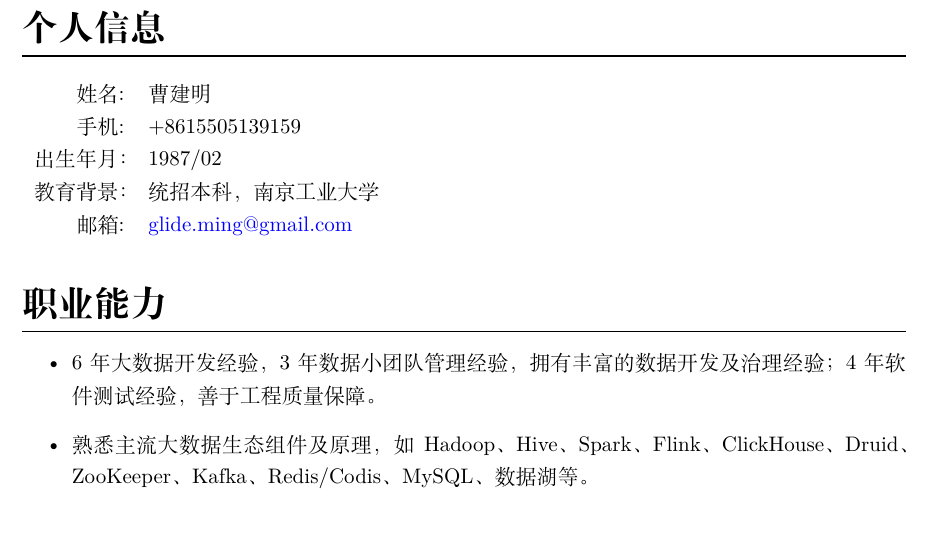
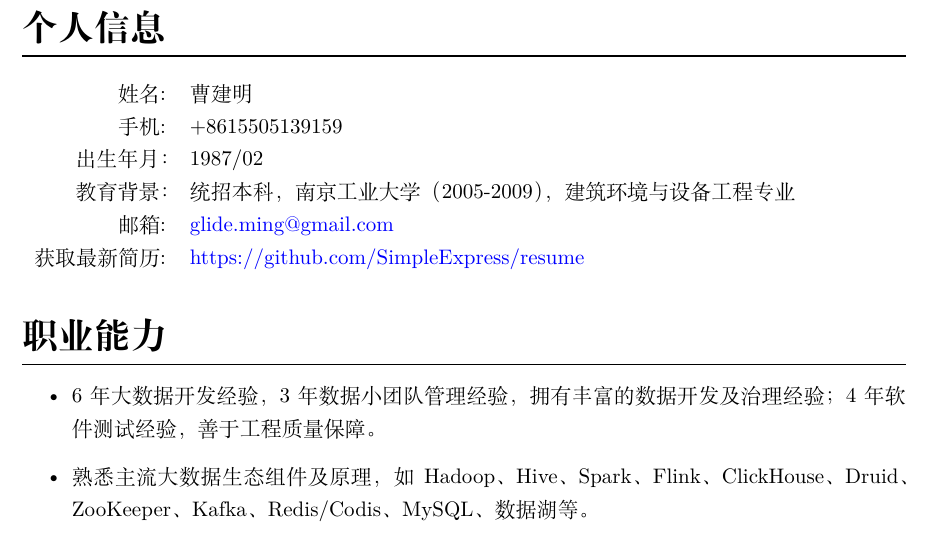
Before and after one commit to SimpleExpress/resume, a LaTeX document (CJM_CN.tex): part of page 1 of 3, cut so that both start at the same text. Compiled offline with XeLaTeX.

Commit message:
update some info

```diff
--- a/CJM_CN.tex
+++ b/CJM_CN.tex
@@ -50,8 +50,9 @@
 姓名: & 曹建明\\
 手机: & +8615505139159\\
 出生年月：& 1987/02\\
-教育背景：& 统招本科，南京工业大学\\
-邮箱: & \href{mailto:glide.ming@gmail.com}{glide.ming@gmail.com}
+教育背景：& 统招本科，南京工业大学（2005-2009），建筑环境与设备工程专业\\
+邮箱: & \href{mailto:glide.ming@gmail.com}{glide.ming@gmail.com}\\
+获取最新简历: & \href{https://github.com/SimpleExpress/resume/blob/master/CJM_CN.tex}{https://github.com/SimpleExpress/resume}
 \end{tabular}
 
 % - Skill
```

^^^^

*Exercise*.
Your answer should be the lines of the records that hold the string "glide".

*Written reply*.
-邮箱: & \href{mailto:glide.ming@gmail.com}{glide.ming@gmail.com}
+邮箱: & \href{mailto:glide.ming@gmail.com}{glide.ming@gmail.com}\\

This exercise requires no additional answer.